Gimme a pigfoot and a bottle of beer (hold the pig's foot)

Billie Holiday

I've actually never tried a pigfoot, pickled or otherwise. So maybe after a few bottles of beer I could give it a go. It's just that feet don't sound too appetizing right now. Beer pretty much always does, though.

What can I say about Billie? She was one of the alltime greats. Look it up. One of her main influences was Bessie Smith. Here's her version of one of Smith's standards:

Billie Holiday – Gimme A Pigfoot (And A Bottle Of Beer) (buy album)

And here is the original:

Bessie Smith - Gimme A Pigfoot (buy album)

For today's songs, any bottle of beer will do.

One more One For My Baby:

You've already heard Frank's version (a few posts ago). Here's Billie's version. For those keeping score, Billie Holiday and Frank Sinatra are my two favorite vocalists of the 20th Century. And they both sang my favorite drinking song. Life is good.

Billie Holiday - One For My Baby (And One More For The Road) (buy album)

This torch that I've found must be drowned...

Bessie Smith


godoggo said...

There are oddly few drinking songs in what's often called theGreat American Songbook, more of alcohol as metaphor, "You go to my head like a sip of sparkling Burgundy brew," and so on, often noting that the singer isn't drinking...I was thinking, if you like Billie that much, that would seem to be a selling point for my girl Carmen. After all, they used to spend their shared birthday drinking together (in addition to more intimate activities, it's said); Carmen pretty much started her professional career by selling Billie a song she wrote; Carmen recorded two Billie tribute albums, in addition to the various Billie songs scattered throughout her discography....but I just looked at an online song list, and couldn't find a single true drinking song. Oh, well...

godoggo said...

...but maybe when you get to the end of the list you could play "Black Coffee" by Sarah Vaughan...

godoggo said...

...and one more for the road:

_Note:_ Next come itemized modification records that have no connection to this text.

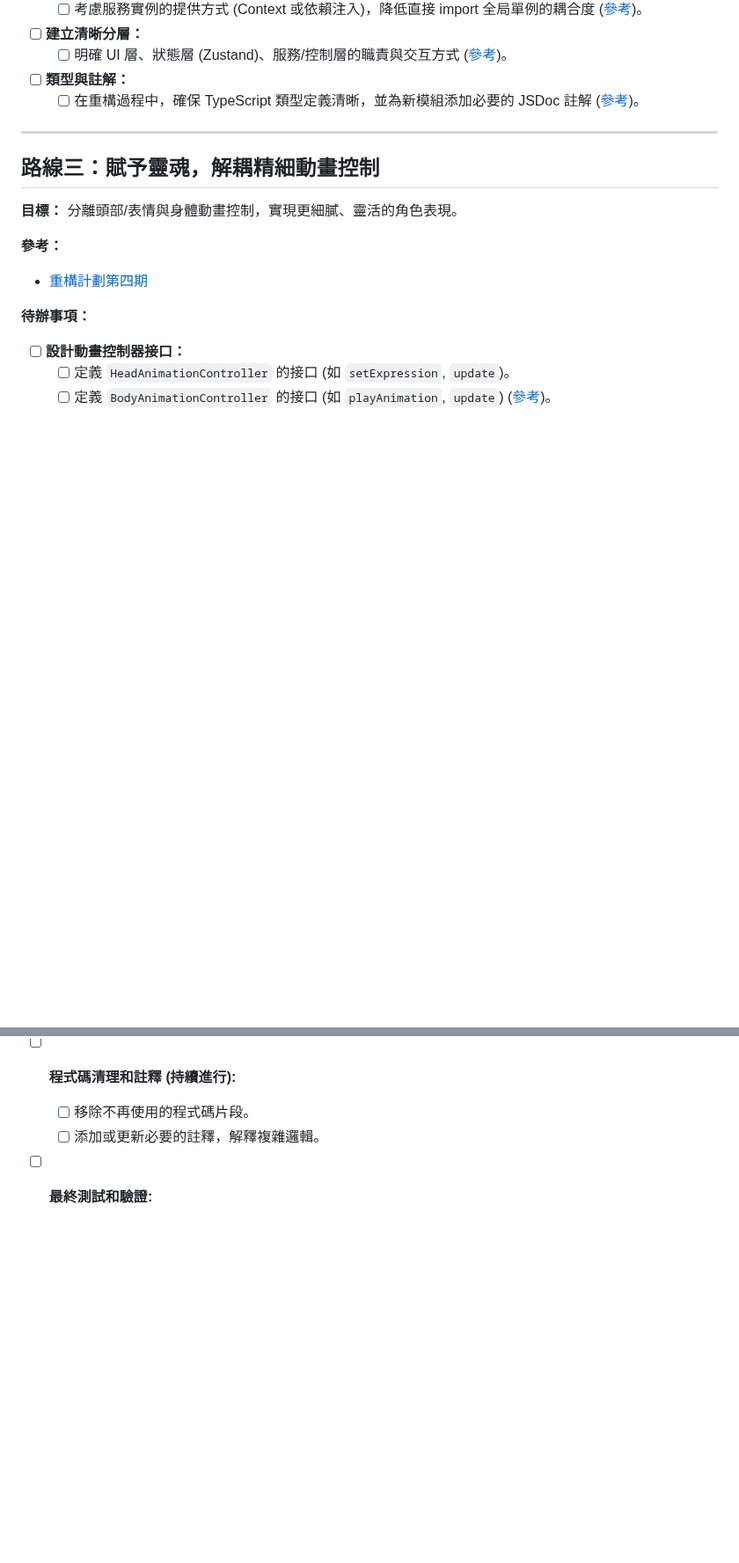
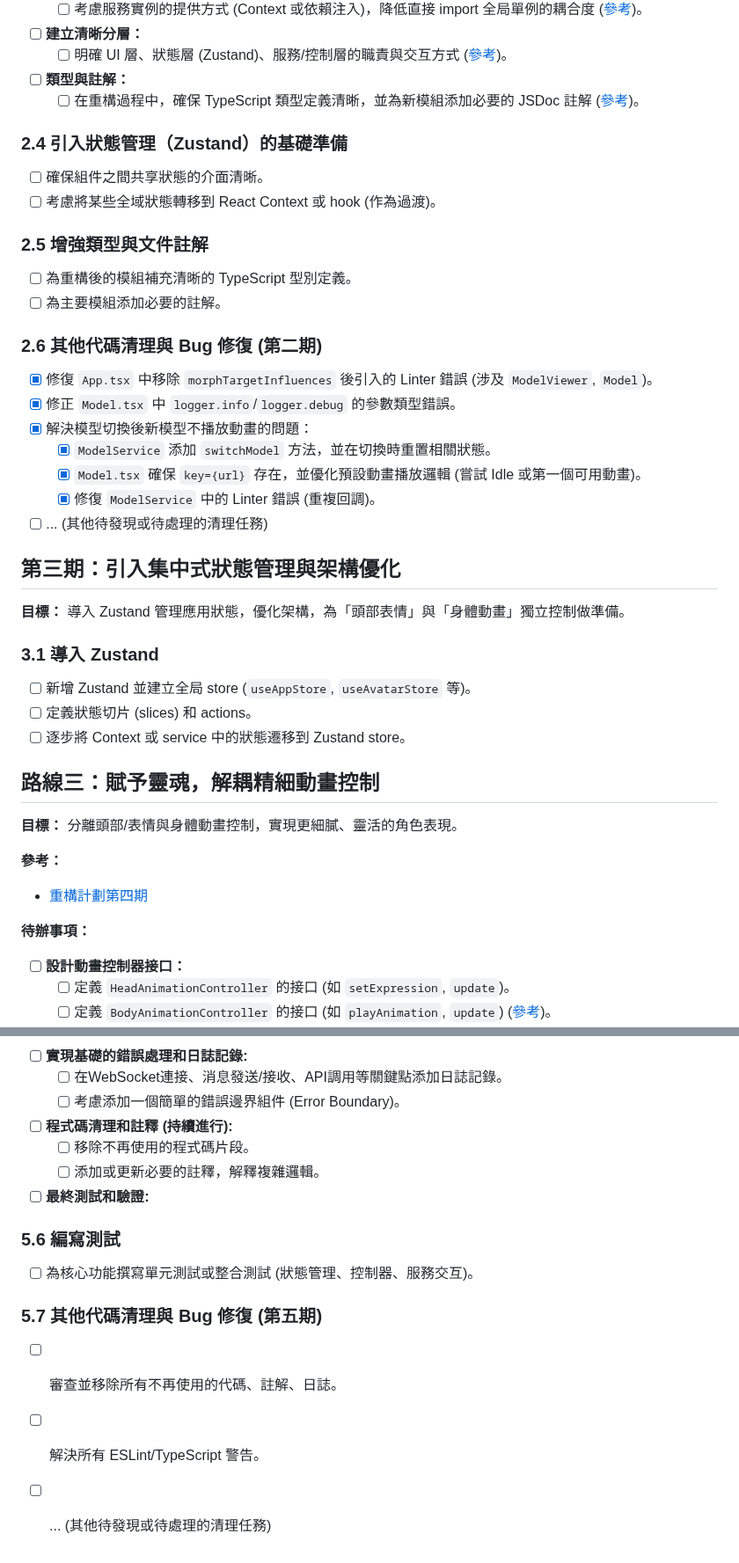
Before and after one commit to eggyy1224/space_live_project, a Markdown page: docs/refactor_docs/0406todo.md, 2 parts joined by grey strips. Shown at 88% size. Drawn GitHub-style; blank space fills up the shorter version.

Commit message:
0406todo_update

```diff
--- a/docs/refactor_docs/0406todo.md
+++ b/docs/refactor_docs/0406todo.md
@@ -65,7 +65,31 @@
 -   [ ] **類型與註解：**
     -   [ ] 在重構過程中，確保 TypeScript 類型定義清晰，並為新模組添加必要的 JSDoc 註解 ([參考](./0405前端重構計劃.md#:~:text=增強類型與文件註解))。
 
----
+### 2.4 引入狀態管理（Zustand）的基礎準備
+- [ ] 確保組件之間共享狀態的介面清晰。
+- [ ] 考慮將某些全域狀態轉移到 React Context 或 hook (作為過渡)。
+
+### 2.5 增強類型與文件註解
+- [ ] 為重構後的模組補充清晰的 TypeScript 型別定義。
+- [ ] 為主要模組添加必要的註解。
+
+### 2.6 其他代碼清理與 Bug 修復 (第二期)
+- [X] 修復 `App.tsx` 中移除 `morphTargetInfluences` 後引入的 Linter 錯誤 (涉及 `ModelViewer`, `Model`)。
+- [X] 修正 `Model.tsx` 中 `logger.info`/`logger.debug` 的參數類型錯誤。
+- [X] 解決模型切換後新模型不播放動畫的問題：
+    - [X] `ModelService` 添加 `switchModel` 方法，並在切換時重置相關狀態。
+    - [X] `Model.tsx` 確保 `key={url}` 存在，並優化預設動畫播放邏輯 (嘗試 Idle 或第一個可用動畫)。
+    - [X] 修復 `ModelService` 中的 Linter 錯誤 (重複回調)。
+- [ ] ... (其他待發現或待處理的清理任務)
+
+## 第三期：引入集中式狀態管理與架構優化
+
+**目標：** 導入 Zustand 管理應用狀態，優化架構，為「頭部表情」與「身體動畫」獨立控制做準備。
+
+### 3.1 導入 Zustand
+- [ ] 新增 Zustand 並建立全局 store (`useAppStore`, `useAvatarStore` 等)。
+- [ ] 定義狀態切片 (slices) 和 actions。
+- [ ] 逐步將 Context 或 service 中的狀態遷移到 Zustand store。
 
 ## 路線三：賦予靈魂，解耦精細動畫控制
 
@@ -141,3 +163,11 @@
     - [ ] 添加或更新必要的註釋，解釋複雜邏輯。
 
 - [ ] **最終測試和驗證:**
+
+### 5.6 編寫測試
+- [ ] 為核心功能撰寫單元測試或整合測試 (狀態管理、控制器、服務交互)。
+
+### 5.7 其他代碼清理與 Bug 修復 (第五期)
+- [ ] 審查並移除所有不再使用的代碼、註解、日誌。
+- [ ] 解決所有 ESLint/TypeScript 警告。
+- [ ] ... (其他待發現或待處理的清理任務)
```
Also changed, not shown: other parts of docs/refactor_docs/0406todo.md (+0 -2 lines).
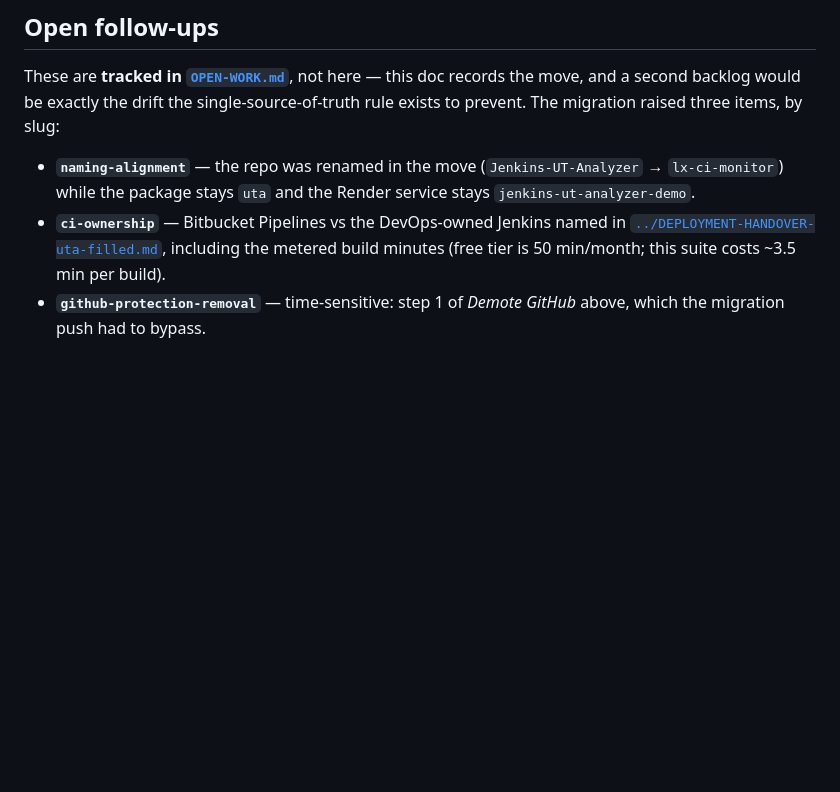
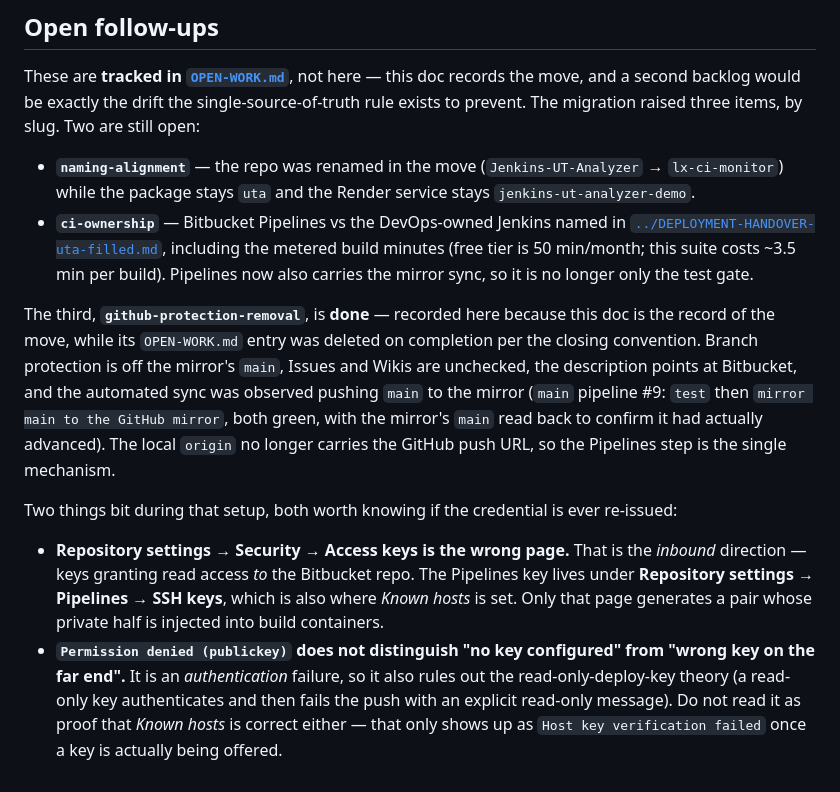
Before and after one commit to palmkevin/Jenkins-UT-Analyzer, a Markdown page: docs/BITBUCKET-MIGRATION.md, the part around the change. Rendered like a GitHub page; blank space fills up the shorter version.

Commit message:
docs: close github-protection-removal
The mirror sync is live and verified, so the item that was blocking it is done
and its entry comes out of OPEN-WORK.md — the diff is the closing record, per
the convention in CLAUDE.md.

Every part of the acceptance check is met: branch protection is off the mirror's
`main`, Issues and Wikis are unchecked, the description points at Bitbucket, and
`main` pipeline #9 ran `test` then `mirror main to the GitHub mirror` green, with
the mirror's `main` read back from the GitHub API afterwards to confirm it had
actually advanced to 62f7209 rather than trusting the step's exit code. The
mirror had been stranded at 0a6824f, three merges behind. The GitHub push URL is
also gone from the local `origin`, so the Pipelines step is now the single
mechanism rather than one of two that could disagree.

The completion is recorded in BITBUCKET-MIGRATION.md instead, since that doc is
the record of the move while OPEN-WORK.md is only the *open* list. Two debugging
traps found along the way are written down there too, because they cost a
round-trip each and will recur if the credential is ever re-issued: Access keys
under Security is the inbound direction and not the page that holds the Pipelines
key, and `Permission denied (publickey)` is an authentication failure that says
nothing about whether Known hosts is right — it is easy to over-read as proof
that the host-key half is already done.

`ci-ownership` keeps its note that Pipelines is no longer only the test gate; if
it is ever dropped for the DevOps Jenkins, the mirror sync has to move with it or
the demo silently goes stale by exactly the mechanism this item existed to stop.

Co-Authored-By: Claude Opus 5 (1M context) <noreply@anthropic.com>

```diff
--- a/docs/BITBUCKET-MIGRATION.md
+++ b/docs/BITBUCKET-MIGRATION.md
@@ -260,12 +260,31 @@ silently stops updating again, by exactly the same mechanism.
 
 These are **tracked in [`OPEN-WORK.md`](OPEN-WORK.md)**, not here — this doc records the move, and a
 second backlog would be exactly the drift the single-source-of-truth rule exists to prevent. The
-migration raised three items, by slug:
+migration raised three items, by slug. Two are still open:
 
 - **`naming-alignment`** — the repo was renamed in the move (`Jenkins-UT-Analyzer` → `lx-ci-monitor`)
   while the package stays `uta` and the Render service stays `jenkins-ut-analyzer-demo`.
 - **`ci-ownership`** — Bitbucket Pipelines vs the DevOps-owned Jenkins named in
   [`../DEPLOYMENT-HANDOVER-uta-filled.md`](../DEPLOYMENT-HANDOVER-uta-filled.md), including the
-  metered build minutes (free tier is 50 min/month; this suite costs ~3.5 min per build).
-- **`github-protection-removal`** — time-sensitive: step 1 of *Demote GitHub* above, which the
-  migration push had to bypass.
+  metered build minutes (free tier is 50 min/month; this suite costs ~3.5 min per build). Pipelines
+  now also carries the mirror sync, so it is no longer only the test gate.
+
+The third, **`github-protection-removal`**, is **done** — recorded here because this doc is the
+record of the move, while its `OPEN-WORK.md` entry was deleted on completion per the closing
+convention. Branch protection is off the mirror's `main`, Issues and Wikis are unchecked, the
+description points at Bitbucket, and the automated sync was observed pushing `main` to the mirror
+(`main` pipeline #9: `test` then `mirror main to the GitHub mirror`, both green, with the mirror's
+`main` read back to confirm it had actually advanced). The local `origin` no longer carries the
+GitHub push URL, so the Pipelines step is the single mechanism.
+
+Two things bit during that setup, both worth knowing if the credential is ever re-issued:
+
+- **Repository settings → Security → Access keys is the wrong page.** That is the *inbound*
+  direction — keys granting read access *to* the Bitbucket repo. The Pipelines key lives under
+  **Repository settings → Pipelines → SSH keys**, which is also where *Known hosts* is set. Only that
+  page generates a pair whose private half is injected into build containers.
+- **`Permission denied (publickey)` does not distinguish "no key configured" from "wrong key on the
+  far end".** It is an *authentication* failure, so it also rules out the read-only-deploy-key theory
+  (a read-only key authenticates and then fails the push with an explicit read-only message). Do not
+  read it as proof that *Known hosts* is correct either — that only shows up as
+  `Host key verification failed` once a key is actually being offered.
```
Also changed, not shown: docs/OPEN-WORK.md (+0 -22 lines).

Apologies if offense is given by the term I used for the repertoire singers like these worked with, the vocal portion of what jazz musicians call standards. It's called what it's called.